__EXERCISE INSTRUCTIONS__
Provide the count of lines below where "cells" occurs, with no other output.

======== MATERIAL FOR THIS EXERCISE

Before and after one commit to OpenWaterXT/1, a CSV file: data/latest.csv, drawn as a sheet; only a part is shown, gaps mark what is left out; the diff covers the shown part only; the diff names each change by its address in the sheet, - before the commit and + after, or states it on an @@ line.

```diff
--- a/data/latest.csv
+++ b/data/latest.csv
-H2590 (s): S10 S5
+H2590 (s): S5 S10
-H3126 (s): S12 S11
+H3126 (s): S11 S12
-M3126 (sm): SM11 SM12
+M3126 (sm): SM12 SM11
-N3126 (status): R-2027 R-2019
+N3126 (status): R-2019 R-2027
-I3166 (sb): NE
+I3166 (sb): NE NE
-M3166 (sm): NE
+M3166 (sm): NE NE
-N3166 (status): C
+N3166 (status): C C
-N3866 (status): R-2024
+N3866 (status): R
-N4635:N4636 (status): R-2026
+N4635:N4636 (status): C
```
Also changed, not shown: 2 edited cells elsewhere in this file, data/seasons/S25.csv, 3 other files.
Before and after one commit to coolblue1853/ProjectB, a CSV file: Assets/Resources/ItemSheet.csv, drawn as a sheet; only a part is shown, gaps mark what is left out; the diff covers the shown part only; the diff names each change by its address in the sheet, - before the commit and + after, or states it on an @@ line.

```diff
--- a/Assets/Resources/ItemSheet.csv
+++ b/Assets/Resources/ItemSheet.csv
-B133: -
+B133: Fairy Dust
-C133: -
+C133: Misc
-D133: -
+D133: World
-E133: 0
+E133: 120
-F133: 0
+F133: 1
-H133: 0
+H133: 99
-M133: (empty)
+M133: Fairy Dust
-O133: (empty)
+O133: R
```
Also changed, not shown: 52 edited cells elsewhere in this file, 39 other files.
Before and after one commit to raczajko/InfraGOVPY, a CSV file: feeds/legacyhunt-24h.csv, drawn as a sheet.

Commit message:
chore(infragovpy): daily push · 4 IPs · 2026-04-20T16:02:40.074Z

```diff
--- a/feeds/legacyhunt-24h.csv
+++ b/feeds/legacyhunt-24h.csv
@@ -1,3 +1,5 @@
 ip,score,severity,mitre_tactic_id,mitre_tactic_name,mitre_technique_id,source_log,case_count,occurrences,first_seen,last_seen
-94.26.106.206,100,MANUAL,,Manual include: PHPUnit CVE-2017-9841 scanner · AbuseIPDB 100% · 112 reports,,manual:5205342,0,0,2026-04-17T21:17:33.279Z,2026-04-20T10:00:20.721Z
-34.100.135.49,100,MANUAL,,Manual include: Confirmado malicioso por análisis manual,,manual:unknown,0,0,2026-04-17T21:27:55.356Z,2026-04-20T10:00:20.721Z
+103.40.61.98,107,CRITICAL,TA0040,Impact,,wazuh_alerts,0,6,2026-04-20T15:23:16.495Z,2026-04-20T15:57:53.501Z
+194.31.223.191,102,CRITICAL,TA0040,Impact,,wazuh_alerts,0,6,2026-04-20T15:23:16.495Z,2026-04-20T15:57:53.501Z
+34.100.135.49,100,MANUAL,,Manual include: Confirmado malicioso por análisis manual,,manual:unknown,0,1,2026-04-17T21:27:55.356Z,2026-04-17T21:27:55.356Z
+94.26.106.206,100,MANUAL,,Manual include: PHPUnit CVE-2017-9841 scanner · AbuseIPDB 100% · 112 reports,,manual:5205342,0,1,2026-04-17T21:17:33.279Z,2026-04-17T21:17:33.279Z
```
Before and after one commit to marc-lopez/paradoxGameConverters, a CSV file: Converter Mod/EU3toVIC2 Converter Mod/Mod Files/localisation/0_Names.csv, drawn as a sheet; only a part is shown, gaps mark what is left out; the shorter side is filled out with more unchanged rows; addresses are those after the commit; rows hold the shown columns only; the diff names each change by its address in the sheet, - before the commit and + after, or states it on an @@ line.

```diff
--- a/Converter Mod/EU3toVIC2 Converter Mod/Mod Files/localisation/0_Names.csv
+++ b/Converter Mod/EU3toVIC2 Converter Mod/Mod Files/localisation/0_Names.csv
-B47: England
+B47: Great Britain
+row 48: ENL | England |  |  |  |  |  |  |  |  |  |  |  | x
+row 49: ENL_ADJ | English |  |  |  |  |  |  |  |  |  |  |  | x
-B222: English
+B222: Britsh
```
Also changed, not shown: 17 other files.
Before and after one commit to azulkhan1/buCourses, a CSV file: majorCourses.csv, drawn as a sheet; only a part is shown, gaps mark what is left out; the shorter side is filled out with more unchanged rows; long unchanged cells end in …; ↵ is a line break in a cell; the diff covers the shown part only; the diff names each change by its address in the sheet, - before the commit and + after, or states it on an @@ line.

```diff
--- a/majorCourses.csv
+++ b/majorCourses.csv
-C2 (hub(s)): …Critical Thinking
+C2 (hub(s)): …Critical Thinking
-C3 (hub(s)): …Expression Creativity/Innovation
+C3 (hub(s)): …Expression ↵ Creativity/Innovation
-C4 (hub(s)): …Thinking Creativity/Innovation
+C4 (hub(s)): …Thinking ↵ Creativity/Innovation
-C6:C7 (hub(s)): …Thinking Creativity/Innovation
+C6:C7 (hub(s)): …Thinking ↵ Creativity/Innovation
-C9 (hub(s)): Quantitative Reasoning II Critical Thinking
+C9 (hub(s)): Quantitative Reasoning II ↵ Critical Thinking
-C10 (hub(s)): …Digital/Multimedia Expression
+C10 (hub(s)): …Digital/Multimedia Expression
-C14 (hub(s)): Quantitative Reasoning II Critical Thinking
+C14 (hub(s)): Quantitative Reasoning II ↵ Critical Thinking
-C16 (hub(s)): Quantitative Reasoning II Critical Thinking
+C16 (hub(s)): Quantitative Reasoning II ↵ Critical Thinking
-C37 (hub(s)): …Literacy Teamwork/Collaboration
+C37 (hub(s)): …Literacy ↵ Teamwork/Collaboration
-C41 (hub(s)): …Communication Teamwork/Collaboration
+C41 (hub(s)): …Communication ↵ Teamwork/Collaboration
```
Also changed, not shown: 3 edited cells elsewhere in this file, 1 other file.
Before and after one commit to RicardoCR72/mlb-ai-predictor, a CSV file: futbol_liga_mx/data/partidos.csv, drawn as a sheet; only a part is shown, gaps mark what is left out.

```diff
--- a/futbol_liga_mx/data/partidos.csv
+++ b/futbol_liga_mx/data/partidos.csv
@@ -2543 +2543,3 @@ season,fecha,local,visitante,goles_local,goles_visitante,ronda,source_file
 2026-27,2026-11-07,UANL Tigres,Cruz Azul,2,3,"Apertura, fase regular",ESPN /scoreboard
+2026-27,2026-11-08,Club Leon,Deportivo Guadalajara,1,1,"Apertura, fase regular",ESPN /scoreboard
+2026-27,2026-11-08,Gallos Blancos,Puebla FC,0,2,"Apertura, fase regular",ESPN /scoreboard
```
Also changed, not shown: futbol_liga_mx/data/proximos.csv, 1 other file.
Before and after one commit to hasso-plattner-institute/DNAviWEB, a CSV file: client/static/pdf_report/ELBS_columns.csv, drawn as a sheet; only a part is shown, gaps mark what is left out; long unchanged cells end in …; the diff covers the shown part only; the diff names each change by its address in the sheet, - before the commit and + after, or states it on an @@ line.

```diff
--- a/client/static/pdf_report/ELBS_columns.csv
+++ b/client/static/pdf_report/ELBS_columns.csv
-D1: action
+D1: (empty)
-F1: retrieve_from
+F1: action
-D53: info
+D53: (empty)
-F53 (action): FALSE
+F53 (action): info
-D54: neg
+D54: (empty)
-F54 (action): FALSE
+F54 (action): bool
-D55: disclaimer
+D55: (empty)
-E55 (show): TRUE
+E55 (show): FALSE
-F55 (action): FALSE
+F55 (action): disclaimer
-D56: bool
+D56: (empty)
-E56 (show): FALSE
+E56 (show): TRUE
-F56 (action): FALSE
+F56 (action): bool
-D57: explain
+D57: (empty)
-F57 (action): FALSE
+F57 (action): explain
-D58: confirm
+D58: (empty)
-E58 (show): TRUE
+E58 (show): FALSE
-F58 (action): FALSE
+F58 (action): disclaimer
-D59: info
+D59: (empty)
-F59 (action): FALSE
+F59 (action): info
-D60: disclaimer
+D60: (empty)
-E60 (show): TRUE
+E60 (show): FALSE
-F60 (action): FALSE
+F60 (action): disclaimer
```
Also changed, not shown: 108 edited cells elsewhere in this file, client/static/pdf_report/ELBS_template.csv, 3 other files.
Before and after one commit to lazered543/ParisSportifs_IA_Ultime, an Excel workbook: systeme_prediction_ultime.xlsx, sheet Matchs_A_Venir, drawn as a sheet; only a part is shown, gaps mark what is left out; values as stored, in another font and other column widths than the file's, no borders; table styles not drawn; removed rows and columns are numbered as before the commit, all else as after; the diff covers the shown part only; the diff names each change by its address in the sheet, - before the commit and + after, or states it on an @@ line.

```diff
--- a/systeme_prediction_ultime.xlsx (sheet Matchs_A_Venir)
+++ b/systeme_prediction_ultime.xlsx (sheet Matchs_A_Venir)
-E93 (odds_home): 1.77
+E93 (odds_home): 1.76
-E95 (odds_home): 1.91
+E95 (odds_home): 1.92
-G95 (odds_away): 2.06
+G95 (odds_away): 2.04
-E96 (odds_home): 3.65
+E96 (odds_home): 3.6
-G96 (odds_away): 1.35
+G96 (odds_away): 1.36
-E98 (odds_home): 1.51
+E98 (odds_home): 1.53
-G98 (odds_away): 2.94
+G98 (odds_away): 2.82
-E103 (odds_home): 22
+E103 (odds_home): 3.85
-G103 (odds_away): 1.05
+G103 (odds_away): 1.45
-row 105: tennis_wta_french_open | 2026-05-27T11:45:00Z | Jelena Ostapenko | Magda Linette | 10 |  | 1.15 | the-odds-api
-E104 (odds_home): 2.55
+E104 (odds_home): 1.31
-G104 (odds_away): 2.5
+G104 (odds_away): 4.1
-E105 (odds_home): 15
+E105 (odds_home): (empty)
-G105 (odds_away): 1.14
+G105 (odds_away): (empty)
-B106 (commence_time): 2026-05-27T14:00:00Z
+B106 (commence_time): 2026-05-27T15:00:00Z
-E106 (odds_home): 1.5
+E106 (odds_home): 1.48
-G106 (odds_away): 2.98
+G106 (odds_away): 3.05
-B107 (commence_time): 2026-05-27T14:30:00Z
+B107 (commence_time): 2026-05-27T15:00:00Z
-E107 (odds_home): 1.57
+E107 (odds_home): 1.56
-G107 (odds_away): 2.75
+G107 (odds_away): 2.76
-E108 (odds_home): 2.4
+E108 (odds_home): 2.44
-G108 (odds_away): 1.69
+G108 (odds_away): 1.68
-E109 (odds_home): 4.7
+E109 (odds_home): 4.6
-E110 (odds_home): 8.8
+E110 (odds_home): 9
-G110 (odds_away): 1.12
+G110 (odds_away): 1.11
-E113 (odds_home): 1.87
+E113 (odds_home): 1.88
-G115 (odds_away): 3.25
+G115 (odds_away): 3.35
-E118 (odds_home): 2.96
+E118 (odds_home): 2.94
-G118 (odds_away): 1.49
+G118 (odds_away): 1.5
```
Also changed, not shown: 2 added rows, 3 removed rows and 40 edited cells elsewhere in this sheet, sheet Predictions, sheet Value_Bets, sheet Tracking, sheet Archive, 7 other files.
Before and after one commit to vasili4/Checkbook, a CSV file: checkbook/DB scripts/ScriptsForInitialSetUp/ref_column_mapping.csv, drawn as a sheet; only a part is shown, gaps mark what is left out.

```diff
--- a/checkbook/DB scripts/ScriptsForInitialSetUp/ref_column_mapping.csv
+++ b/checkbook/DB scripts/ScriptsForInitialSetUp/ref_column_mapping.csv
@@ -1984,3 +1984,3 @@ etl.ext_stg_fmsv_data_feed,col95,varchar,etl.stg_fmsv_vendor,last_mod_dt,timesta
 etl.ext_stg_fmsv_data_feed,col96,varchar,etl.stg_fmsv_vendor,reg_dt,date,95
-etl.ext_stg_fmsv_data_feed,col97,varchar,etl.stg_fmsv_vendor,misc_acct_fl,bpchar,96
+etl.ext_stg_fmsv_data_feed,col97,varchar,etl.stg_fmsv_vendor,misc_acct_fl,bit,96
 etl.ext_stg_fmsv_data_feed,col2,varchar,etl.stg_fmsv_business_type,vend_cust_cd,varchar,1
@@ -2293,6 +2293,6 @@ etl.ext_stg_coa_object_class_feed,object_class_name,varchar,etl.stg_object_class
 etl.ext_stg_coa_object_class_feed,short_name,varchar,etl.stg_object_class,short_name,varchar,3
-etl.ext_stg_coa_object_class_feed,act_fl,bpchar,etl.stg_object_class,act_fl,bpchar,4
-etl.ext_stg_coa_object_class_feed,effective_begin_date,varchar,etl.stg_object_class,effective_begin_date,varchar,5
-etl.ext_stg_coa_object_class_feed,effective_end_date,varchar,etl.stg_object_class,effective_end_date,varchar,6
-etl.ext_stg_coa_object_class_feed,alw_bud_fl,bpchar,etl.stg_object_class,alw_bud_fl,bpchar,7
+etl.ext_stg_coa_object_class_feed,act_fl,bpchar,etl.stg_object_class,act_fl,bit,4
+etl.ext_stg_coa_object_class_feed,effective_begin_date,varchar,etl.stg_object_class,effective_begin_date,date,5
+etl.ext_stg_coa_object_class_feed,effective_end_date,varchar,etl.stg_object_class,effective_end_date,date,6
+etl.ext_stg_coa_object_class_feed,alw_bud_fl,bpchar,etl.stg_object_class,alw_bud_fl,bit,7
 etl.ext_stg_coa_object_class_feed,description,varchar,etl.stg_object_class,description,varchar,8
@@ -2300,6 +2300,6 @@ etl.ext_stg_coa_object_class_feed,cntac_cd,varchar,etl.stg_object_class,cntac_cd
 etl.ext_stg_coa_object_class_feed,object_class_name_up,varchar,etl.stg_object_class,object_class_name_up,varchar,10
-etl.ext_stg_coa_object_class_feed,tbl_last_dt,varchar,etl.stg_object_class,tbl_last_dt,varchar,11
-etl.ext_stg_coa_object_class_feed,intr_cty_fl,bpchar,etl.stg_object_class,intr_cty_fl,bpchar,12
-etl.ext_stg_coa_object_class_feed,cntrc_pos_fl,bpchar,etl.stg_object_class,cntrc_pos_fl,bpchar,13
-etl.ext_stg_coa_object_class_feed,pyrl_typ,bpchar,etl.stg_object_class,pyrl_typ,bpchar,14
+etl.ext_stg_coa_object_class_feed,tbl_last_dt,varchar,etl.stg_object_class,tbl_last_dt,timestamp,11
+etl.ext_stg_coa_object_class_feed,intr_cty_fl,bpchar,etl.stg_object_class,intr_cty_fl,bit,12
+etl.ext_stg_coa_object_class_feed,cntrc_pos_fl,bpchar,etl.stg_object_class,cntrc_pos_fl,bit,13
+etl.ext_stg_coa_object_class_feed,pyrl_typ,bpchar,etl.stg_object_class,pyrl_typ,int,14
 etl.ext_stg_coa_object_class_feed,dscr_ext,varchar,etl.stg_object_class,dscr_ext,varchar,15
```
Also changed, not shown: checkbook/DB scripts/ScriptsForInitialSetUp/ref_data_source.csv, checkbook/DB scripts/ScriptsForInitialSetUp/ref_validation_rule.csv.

================

__TASK ANSWER__
7